* [What is expected]: Every entry is to be restated exactly; pictures are not part of the copy.

* [Material provided]:
[Start of Attachment]
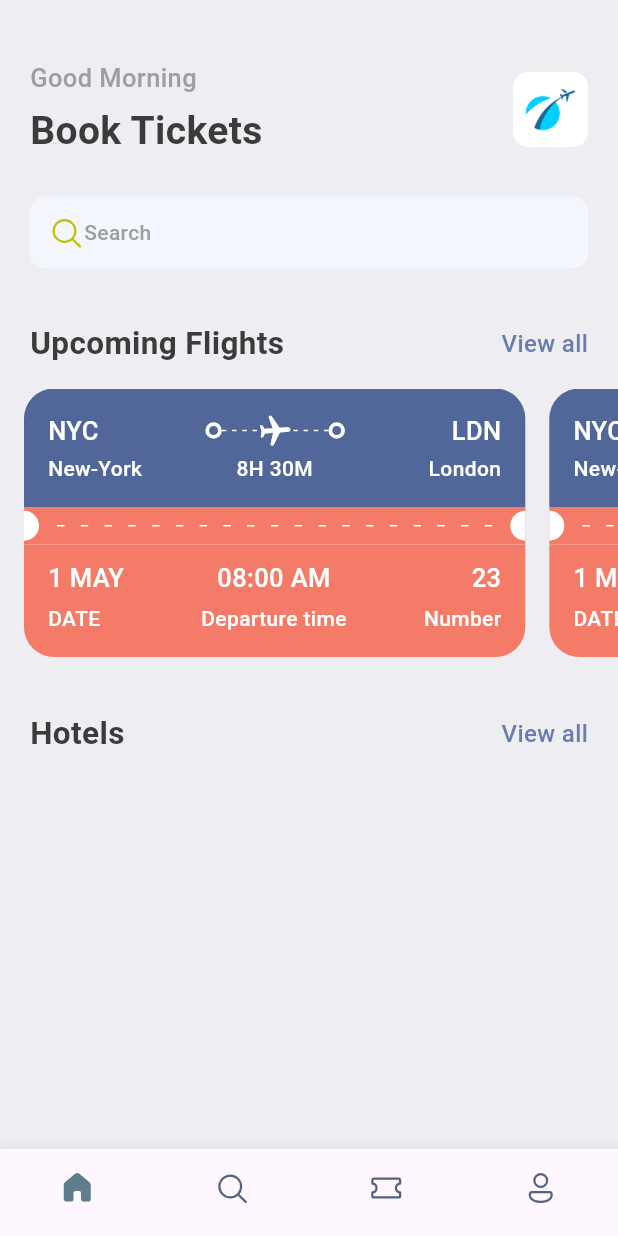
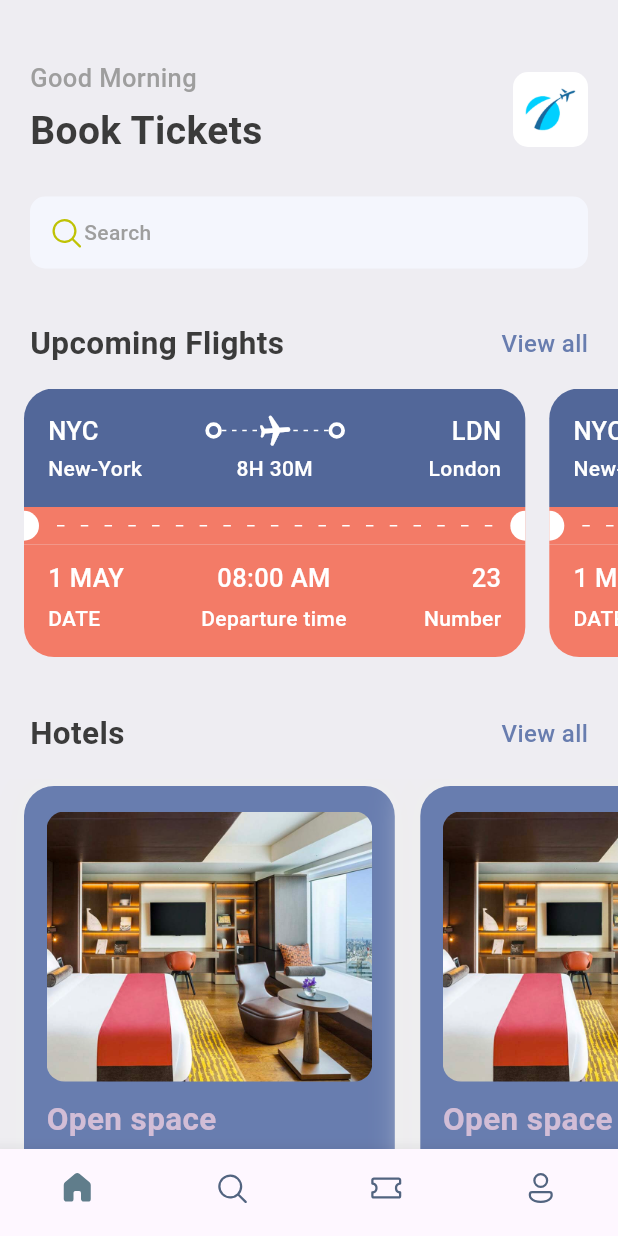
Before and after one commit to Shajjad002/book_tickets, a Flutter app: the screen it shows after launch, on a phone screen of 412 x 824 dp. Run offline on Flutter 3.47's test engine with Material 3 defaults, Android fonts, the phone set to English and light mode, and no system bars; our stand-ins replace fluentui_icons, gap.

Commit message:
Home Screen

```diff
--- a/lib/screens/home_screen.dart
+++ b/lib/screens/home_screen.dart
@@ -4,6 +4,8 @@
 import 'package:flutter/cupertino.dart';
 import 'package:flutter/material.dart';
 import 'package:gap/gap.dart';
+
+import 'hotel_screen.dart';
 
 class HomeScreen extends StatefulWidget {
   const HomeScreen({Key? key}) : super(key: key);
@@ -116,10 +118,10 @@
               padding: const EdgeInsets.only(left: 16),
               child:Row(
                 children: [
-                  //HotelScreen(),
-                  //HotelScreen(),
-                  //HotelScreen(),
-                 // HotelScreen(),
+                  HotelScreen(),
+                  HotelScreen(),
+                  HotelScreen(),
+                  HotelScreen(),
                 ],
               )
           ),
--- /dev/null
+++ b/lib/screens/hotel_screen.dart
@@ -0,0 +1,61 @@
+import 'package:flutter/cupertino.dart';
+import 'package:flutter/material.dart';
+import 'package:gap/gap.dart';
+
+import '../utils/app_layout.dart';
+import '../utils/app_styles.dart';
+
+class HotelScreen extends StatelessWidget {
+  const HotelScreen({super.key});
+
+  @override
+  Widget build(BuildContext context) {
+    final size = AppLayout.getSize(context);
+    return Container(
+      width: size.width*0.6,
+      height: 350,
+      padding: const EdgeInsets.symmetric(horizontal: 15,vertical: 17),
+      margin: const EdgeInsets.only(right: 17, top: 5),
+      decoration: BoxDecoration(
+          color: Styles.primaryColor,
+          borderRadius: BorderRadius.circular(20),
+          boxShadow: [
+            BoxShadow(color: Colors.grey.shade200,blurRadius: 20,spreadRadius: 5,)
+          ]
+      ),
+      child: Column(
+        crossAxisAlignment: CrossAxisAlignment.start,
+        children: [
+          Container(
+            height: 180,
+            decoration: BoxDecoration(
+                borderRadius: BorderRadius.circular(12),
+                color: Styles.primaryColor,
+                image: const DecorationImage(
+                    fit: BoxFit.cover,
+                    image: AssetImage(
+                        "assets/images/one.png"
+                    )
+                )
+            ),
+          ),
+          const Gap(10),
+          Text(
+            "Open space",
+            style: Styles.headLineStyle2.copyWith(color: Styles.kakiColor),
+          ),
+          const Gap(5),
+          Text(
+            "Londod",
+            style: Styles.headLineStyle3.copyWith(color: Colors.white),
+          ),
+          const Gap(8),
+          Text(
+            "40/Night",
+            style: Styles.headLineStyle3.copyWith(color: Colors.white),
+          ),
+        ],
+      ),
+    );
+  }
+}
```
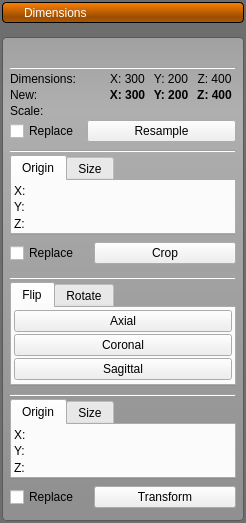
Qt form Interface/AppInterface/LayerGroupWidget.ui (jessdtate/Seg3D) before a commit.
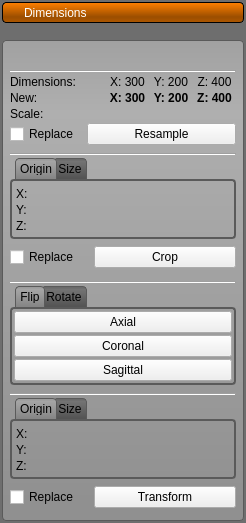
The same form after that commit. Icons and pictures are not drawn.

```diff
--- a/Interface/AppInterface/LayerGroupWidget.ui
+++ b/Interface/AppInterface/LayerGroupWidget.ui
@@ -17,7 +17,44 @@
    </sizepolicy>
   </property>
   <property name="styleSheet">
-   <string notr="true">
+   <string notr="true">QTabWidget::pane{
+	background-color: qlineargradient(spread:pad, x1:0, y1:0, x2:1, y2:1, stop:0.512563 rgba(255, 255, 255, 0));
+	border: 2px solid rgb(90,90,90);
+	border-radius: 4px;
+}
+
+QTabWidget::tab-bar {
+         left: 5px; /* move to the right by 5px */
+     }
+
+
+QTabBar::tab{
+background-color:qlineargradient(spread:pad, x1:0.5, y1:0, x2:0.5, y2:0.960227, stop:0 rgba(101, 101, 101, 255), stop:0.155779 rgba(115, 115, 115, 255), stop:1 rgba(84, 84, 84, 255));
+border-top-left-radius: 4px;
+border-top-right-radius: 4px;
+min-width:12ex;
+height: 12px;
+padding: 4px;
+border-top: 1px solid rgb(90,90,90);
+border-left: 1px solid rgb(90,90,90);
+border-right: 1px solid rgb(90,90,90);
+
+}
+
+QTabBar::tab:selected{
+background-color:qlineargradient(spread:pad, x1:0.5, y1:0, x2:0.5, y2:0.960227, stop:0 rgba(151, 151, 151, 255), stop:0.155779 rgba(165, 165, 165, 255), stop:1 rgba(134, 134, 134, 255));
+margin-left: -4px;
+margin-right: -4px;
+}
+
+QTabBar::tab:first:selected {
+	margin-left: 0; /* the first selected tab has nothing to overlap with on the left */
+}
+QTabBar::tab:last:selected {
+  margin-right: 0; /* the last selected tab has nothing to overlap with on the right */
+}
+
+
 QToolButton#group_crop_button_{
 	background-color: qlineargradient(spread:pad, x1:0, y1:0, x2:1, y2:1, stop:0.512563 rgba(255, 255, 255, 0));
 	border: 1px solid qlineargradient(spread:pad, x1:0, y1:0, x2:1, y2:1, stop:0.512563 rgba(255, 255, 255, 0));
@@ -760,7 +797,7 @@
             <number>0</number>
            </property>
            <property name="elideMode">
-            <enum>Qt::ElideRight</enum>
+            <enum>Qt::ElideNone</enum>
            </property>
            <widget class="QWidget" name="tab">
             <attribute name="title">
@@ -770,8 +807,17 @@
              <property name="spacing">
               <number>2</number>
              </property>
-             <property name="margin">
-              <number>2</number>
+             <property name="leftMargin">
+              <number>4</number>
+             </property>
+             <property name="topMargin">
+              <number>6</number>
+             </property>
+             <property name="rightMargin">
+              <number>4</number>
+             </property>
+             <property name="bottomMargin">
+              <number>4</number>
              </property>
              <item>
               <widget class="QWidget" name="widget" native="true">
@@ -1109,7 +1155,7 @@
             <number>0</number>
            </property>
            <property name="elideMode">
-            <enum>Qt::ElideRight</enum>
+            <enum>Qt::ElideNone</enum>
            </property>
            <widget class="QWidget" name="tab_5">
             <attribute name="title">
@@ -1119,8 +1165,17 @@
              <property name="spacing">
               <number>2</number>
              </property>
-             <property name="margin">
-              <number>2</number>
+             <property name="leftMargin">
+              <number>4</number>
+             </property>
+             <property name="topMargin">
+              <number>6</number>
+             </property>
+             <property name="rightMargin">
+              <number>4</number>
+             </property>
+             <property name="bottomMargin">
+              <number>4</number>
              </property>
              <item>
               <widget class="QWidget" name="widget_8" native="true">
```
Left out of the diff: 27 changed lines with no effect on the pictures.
[End of Attachment]
* [Final answer]:
Before and after one commit to Shajjad002/book_tickets, a Flutter app: the screen it shows after launch, on a phone screen of 412 x 824 dp. Run offline on Flutter 3.47's test engine with Material 3 defaults, Android fonts, the phone set to English and light mode, and no system bars; our stand-ins replace fluentui_icons, gap.

Commit message:
Home Screen

```diff
--- a/lib/screens/home_screen.dart
+++ b/lib/screens/home_screen.dart
@@ -4,6 +4,8 @@
 import 'package:flutter/cupertino.dart';
 import 'package:flutter/material.dart';
 import 'package:gap/gap.dart';
+
+import 'hotel_screen.dart';
 
 class HomeScreen extends StatefulWidget {
   const HomeScreen({Key? key}) : super(key: key);
@@ -116,10 +118,10 @@
               padding: const EdgeInsets.only(left: 16),
               child:Row(
                 children: [
-                  //HotelScreen(),
-                  //HotelScreen(),
-                  //HotelScreen(),
-                 // HotelScreen(),
+                  HotelScreen(),
+                  HotelScreen(),
+                  HotelScreen(),
+                  HotelScreen(),
                 ],
               )
           ),
--- /dev/null
+++ b/lib/screens/hotel_screen.dart
@@ -0,0 +1,61 @@
+import 'package:flutter/cupertino.dart';
+import 'package:flutter/material.dart';
+import 'package:gap/gap.dart';
+
+import '../utils/app_layout.dart';
+import '../utils/app_styles.dart';
+
+class HotelScreen extends StatelessWidget {
+  const HotelScreen({super.key});
+
+  @override
+  Widget build(BuildContext context) {
+    final size = AppLayout.getSize(context);
+    return Container(
+      width: size.width*0.6,
+      height: 350,
+      padding: const EdgeInsets.symmetric(horizontal: 15,vertical: 17),
+      margin: const EdgeInsets.only(right: 17, top: 5),
+      decoration: BoxDecoration(
+          color: Styles.primaryColor,
+          borderRadius: BorderRadius.circular(20),
+          boxShadow: [
+            BoxShadow(color: Colors.grey.shade200,blurRadius: 20,spreadRadius: 5,)
+          ]
+      ),
+      child: Column(
+        crossAxisAlignment: CrossAxisAlignment.start,
+        children: [
+          Container(
+            height: 180,
+            decoration: BoxDecoration(
+                borderRadius: BorderRadius.circular(12),
+                color: Styles.primaryColor,
+                image: const DecorationImage(
+                    fit: BoxFit.cover,
+                    image: AssetImage(
+                        "assets/images/one.png"
+                    )
+                )
+            ),
+          ),
+          const Gap(10),
+          Text(
+            "Open space",
+            style: Styles.headLineStyle2.copyWith(color: Styles.kakiColor),
+          ),
+          const Gap(5),
+          Text(
+            "Londod",
+            style: Styles.headLineStyle3.copyWith(color: Colors.white),
+          ),
+          const Gap(8),
+          Text(
+            "40/Night",
+            style: Styles.headLineStyle3.copyWith(color: Colors.white),
+          ),
+        ],
+      ),
+    );
+  }
+}
```
Qt form Interface/AppInterface/LayerGroupWidget.ui (jessdtate/Seg3D) before a commit.
The same form after that commit. Icons and pictures are not drawn.

```diff
--- a/Interface/AppInterface/LayerGroupWidget.ui
+++ b/Interface/AppInterface/LayerGroupWidget.ui
@@ -17,7 +17,44 @@
    </sizepolicy>
   </property>
   <property name="styleSheet">
-   <string notr="true">
+   <string notr="true">QTabWidget::pane{
+	background-color: qlineargradient(spread:pad, x1:0, y1:0, x2:1, y2:1, stop:0.512563 rgba(255, 255, 255, 0));
+	border: 2px solid rgb(90,90,90);
+	border-radius: 4px;
+}
+
+QTabWidget::tab-bar {
+         left: 5px; /* move to the right by 5px */
+     }
+
+
+QTabBar::tab{
+background-color:qlineargradient(spread:pad, x1:0.5, y1:0, x2:0.5, y2:0.960227, stop:0 rgba(101, 101, 101, 255), stop:0.155779 rgba(115, 115, 115, 255), stop:1 rgba(84, 84, 84, 255));
+border-top-left-radius: 4px;
+border-top-right-radius: 4px;
+min-width:12ex;
+height: 12px;
+padding: 4px;
+border-top: 1px solid rgb(90,90,90);
+border-left: 1px solid rgb(90,90,90);
+border-right: 1px solid rgb(90,90,90);
+
+}
+
+QTabBar::tab:selected{
+background-color:qlineargradient(spread:pad, x1:0.5, y1:0, x2:0.5, y2:0.960227, stop:0 rgba(151, 151, 151, 255), stop:0.155779 rgba(165, 165, 165, 255), stop:1 rgba(134, 134, 134, 255));
+margin-left: -4px;
+margin-right: -4px;
+}
+
+QTabBar::tab:first:selected {
+	margin-left: 0; /* the first selected tab has nothing to overlap with on the left */
+}
+QTabBar::tab:last:selected {
+  margin-right: 0; /* the last selected tab has nothing to overlap with on the right */
+}
+
+
 QToolButton#group_crop_button_{
 	background-color: qlineargradient(spread:pad, x1:0, y1:0, x2:1, y2:1, stop:0.512563 rgba(255, 255, 255, 0));
 	border: 1px solid qlineargradient(spread:pad, x1:0, y1:0, x2:1, y2:1, stop:0.512563 rgba(255, 255, 255, 0));
@@ -760,7 +797,7 @@
             <number>0</number>
            </property>
            <property name="elideMode">
-            <enum>Qt::ElideRight</enum>
+            <enum>Qt::ElideNone</enum>
            </property>
            <widget class="QWidget" name="tab">
             <attribute name="title">
@@ -770,8 +807,17 @@
              <property name="spacing">
               <number>2</number>
              </property>
-             <property name="margin">
-              <number>2</number>
+             <property name="leftMargin">
+              <number>4</number>
+             </property>
+             <property name="topMargin">
+              <number>6</number>
+             </property>
+             <property name="rightMargin">
+              <number>4</number>
+             </property>
+             <property name="bottomMargin">
+              <number>4</number>
              </property>
              <item>
               <widget class="QWidget" name="widget" native="true">
@@ -1109,7 +1155,7 @@
             <number>0</number>
            </property>
            <property name="elideMode">
-            <enum>Qt::ElideRight</enum>
+            <enum>Qt::ElideNone</enum>
            </property>
            <widget class="QWidget" name="tab_5">
             <attribute name="title">
@@ -1119,8 +1165,17 @@
              <property name="spacing">
               <number>2</number>
              </property>
-             <property name="margin">
-              <number>2</number>
+             <property name="leftMargin">
+              <number>4</number>
+             </property>
+             <property name="topMargin">
+              <number>6</number>
+             </property>
+             <property name="rightMargin">
+              <number>4</number>
+             </property>
+             <property name="bottomMargin">
+              <number>4</number>
              </property>
              <item>
               <widget class="QWidget" name="widget_8" native="true">
```
Left out of the diff: 27 changed lines with no effect on the pictures.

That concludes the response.